May 12, 2013
Knowing when to rewrite
There comes a time when a rewrite - a complete tossing-away of the original MS - is necessary. In fact, it's been my experience that most successful authors do this at some point. The first draft is the draft you write to get into the world. The first draft is for YOU. Yes, you can revise. Yes, sometimes it's successful.
But more often, it requires multiple revisions to shape a story. I did six revisions before a rewrite of my latest MS. SIX. Believe me, the idea of a rewrite after all that time and hard work did not make me jump for joy.
So, how do you know when to start over? Here are the four biggies:
1. There's a major plot hole. It could be the villain's motivations (or lack of). It could be the premise is too impossible for readers to swallow. It could be a major character isn't strong enough to carry the action. Fixing this plot hole will cause your entire MS to shift as if the earth has moved. A revision won't cut it.
2. Readers don't connect with the voice OR the main character is unlikable. Perhaps it's too snarky or removed from the action, or there's not enough deep POV to keep a reader engaged. Perhaps the main character has a flaky personality that doesn't lend itself to overcoming the tension in the story. Either way, this problem is a draft-killer.
3. You have a serious structural problem (aka your pacing is too slow). This is where pantsers realize that outlining isn't optional in certain genres. Pacing is key in any story. Each chapter should build to a peak while still leaving a reader hanging. This is a delicate dance that is akin to brain surgery on a MS. If your draft's brains are screwy, it might be time to jettison your Frankenstein and start fresh.
4. An agent has given you an R&R with instructions that go far beyond a revision. 'Nough said.
If your MS has one or more of the first three, is it worth a rewrite?? That's the million-dollar question, right?
Well if you...
love, love LOVE this story, go for it.
If there's nothing else on the market, or that you've seen queried in contests similar to yours, go for it.
BUT if you haven't ever:

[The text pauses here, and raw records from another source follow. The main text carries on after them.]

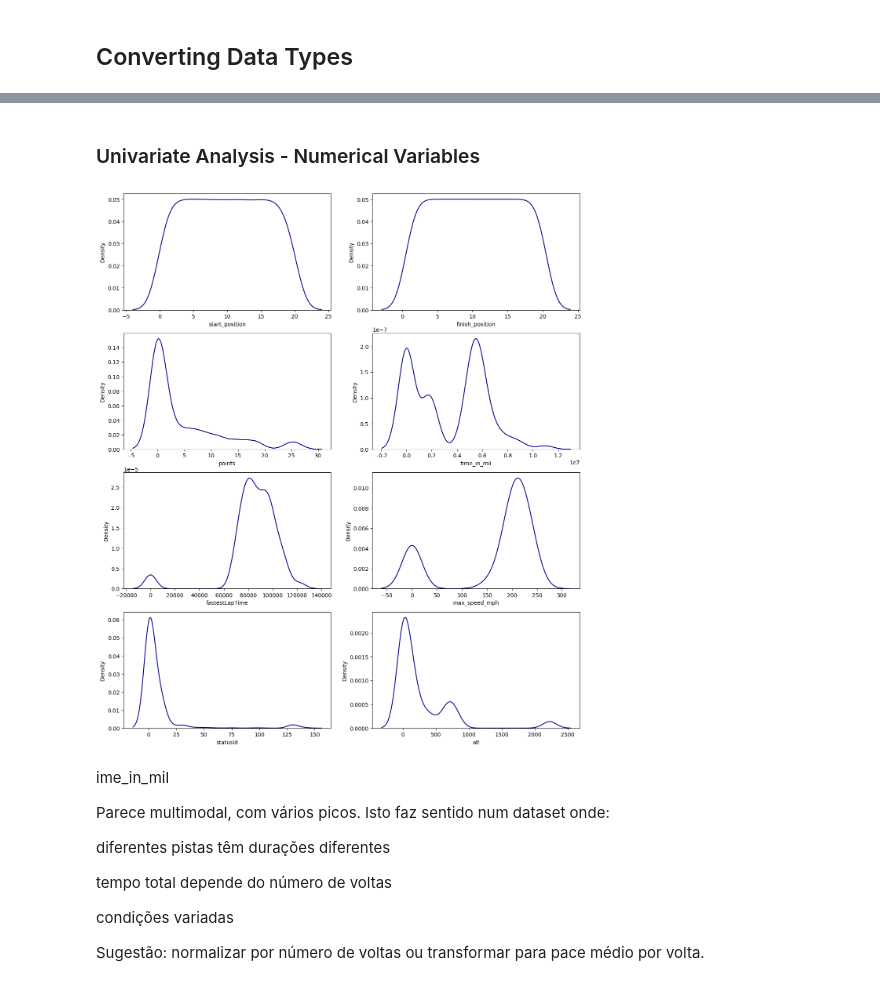
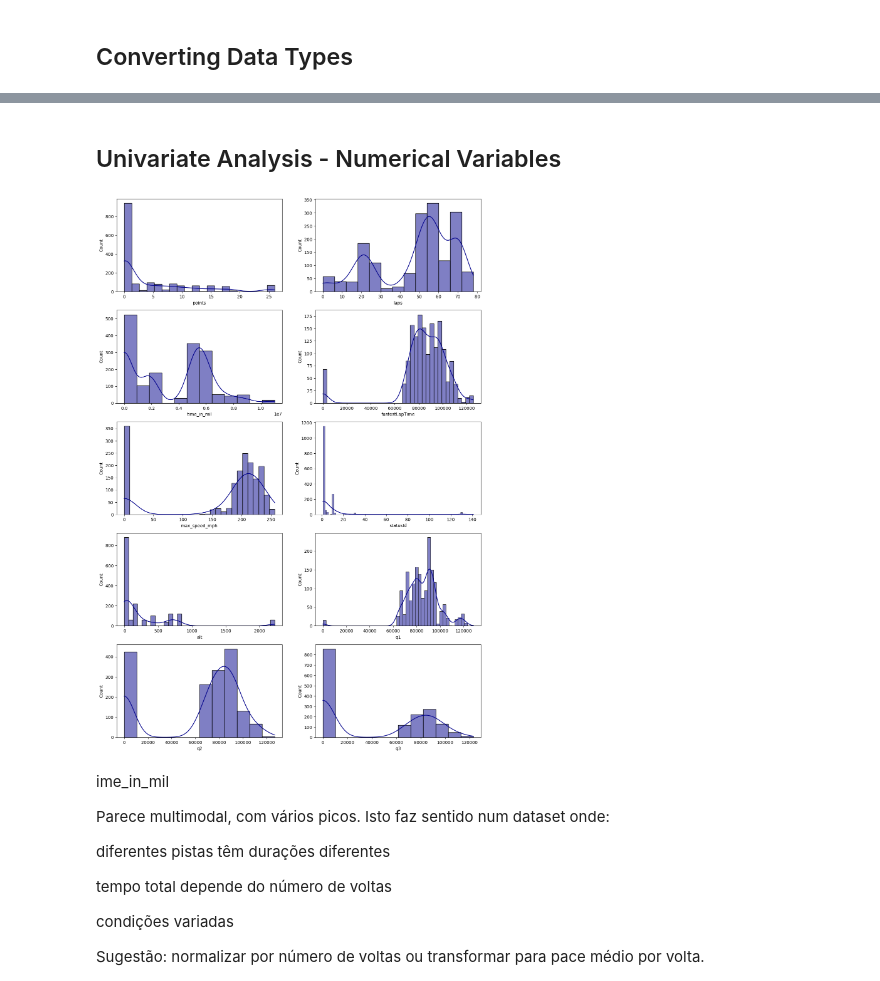
Before and after one commit to hugocruz13/Applied_ML_Models, a Jupyter notebook: eda_clustering_dataset.ipynb, the cells around one changed output, grey strips where cells are left out. Cells and saved outputs as stored; diff of their text form; code cells hidden in the pictures.

```diff
--- a/eda_clustering_dataset.ipynb
+++ b/eda_clustering_dataset.ipynb
@@ -223,11 +282,12 @@ memory usage: 139.1+ KB
 | 3 | 1074 | 848 | 1 | 13 | 18:25:47 | 24.874 | 24874 |
 | 4 | 1074 | 830 | 1 | 14 | 18:26:43 | 24.897 | 24897 |
 # %%
-results_features = ['raceId','constructorId', 'grid', 'positionOrder', 'points', 'milliseconds', 'fastestLapTime', 'fastestLapSpeed', 'statusId', 'session_type']
-circuits_features = ['circuitId', 'circuitRef', 'alt', 'country']
+results_features = ['driverId', 'raceId','constructorId', 'grid', 'positionOrder', 'points', 'laps', 'milliseconds', 'fastestLapTime', 'fastestLapSpeed', 'statusId', 'session_type']
+circuits_features = ['circuitId', 'circuitRef', 'alt']
 constructors_features = ['constructorId', 'constructorRef']
 races_features = ['raceId', 'circuitId']
-#qualifying_features = ['raceId','constructorId', 'position', 'q1', 'q2', 'q3']
+driver_features = ['driverId', 'driverRef', 'nationality', 'dob']
+qualifying_features = ['raceId','driverId', 'q1', 'q2', 'q3']
 # %%
 results_df = results_2022_present.copy()
 sprint_df = sprints_2022_present.copy()
@@ -252,9 +312,11 @@ combined_df
 1659 rows × 19 columns
 # %%
 con1 = pd.merge(combined_df[results_features], races_2022_present[races_features], on='raceId')
-con2 = pd.merge(con1, constructors_df[constructors_features], on='constructorId')
-con3 = pd.merge(con2, circuits_2022_present_df[circuits_features], on='circuitId')
-selected_df = con3.drop(['constructorId', 'circuitId'], axis=1)
+con2 = pd.merge(con1, drivers_2022_present_df[driver_features], on='driverId')
+con3 = pd.merge(con2, constructors_df[constructors_features], on='constructorId')
+con4 = pd.merge(con3, circuits_2022_present_df[circuits_features], on='circuitId')
+con5 = pd.merge(con4, qualifying_2022_present[qualifying_features], on=['raceId', 'driverId'], how='left')
+selected_df = con5.drop(['constructorId', 'circuitId', 'driverId'], axis=1)
 # %%
 selected_df.info()
 selected_df.head()
@@ -434,10 +490,0 @@ selected_df.describe().T
-# %%
-# Identify numeric and object columns
-numeric_cols = selected_df.select_dtypes(include=['number']).columns.tolist()
-object_cols = selected_df.select_dtypes(include=['object']).columns.tolist()
-
-# Reorder the DataFrame
-selected_df = selected_df[numeric_cols + object_cols]
-
-# Display the first few rows to verify
-selected_df.head()
@@ -451,15 +491,17 @@ selected_df.head()
 # %% [markdown]
-### Univariate Analysis - Numerical Variables
+## Univariate Analysis - Numerical Variables
+# %%
+num_features = ['start_position', 'finish_position', 'points', 'laps', 'time_in_mil', 'fastestLapTime', 'max_speed_mph', 'statusId', 'alt', 'q1', 'q2', 'q3']
 # %%
-num_features = ['start_position', 'finish_position', 'points', 'time_in_mil', 'fastestLapTime', 'max_speed_mph', 'statusId', 'alt']
-
 plt.figure(figsize=(15,50))
 for i,j in zip(num_features,range(1,len(num_features)+1)):
+    if i in ['start_position', 'finish_position']:
+        continue
     plt.subplot(11,2,j)
-    sns.kdeplot(selected_df[i] ,color='darkblue')
+    sns.histplot(selected_df[i] ,color='darkblue', kde=True)
 plt.show()
 # %% [output]
-[figure, old version]
+[figure, new version]
 # %% [markdown]
 ime_in_mil
 
```
Also changed, not shown: parts of 40 cells of this notebook.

gotten a request, had anything more than a form reject for a full submission, and if the market is saturated with your premise, it might be time to shelve. Seriously, don't beat a dead horse. Moving on may be the smartest career move you'll ever make.
Hope this helps!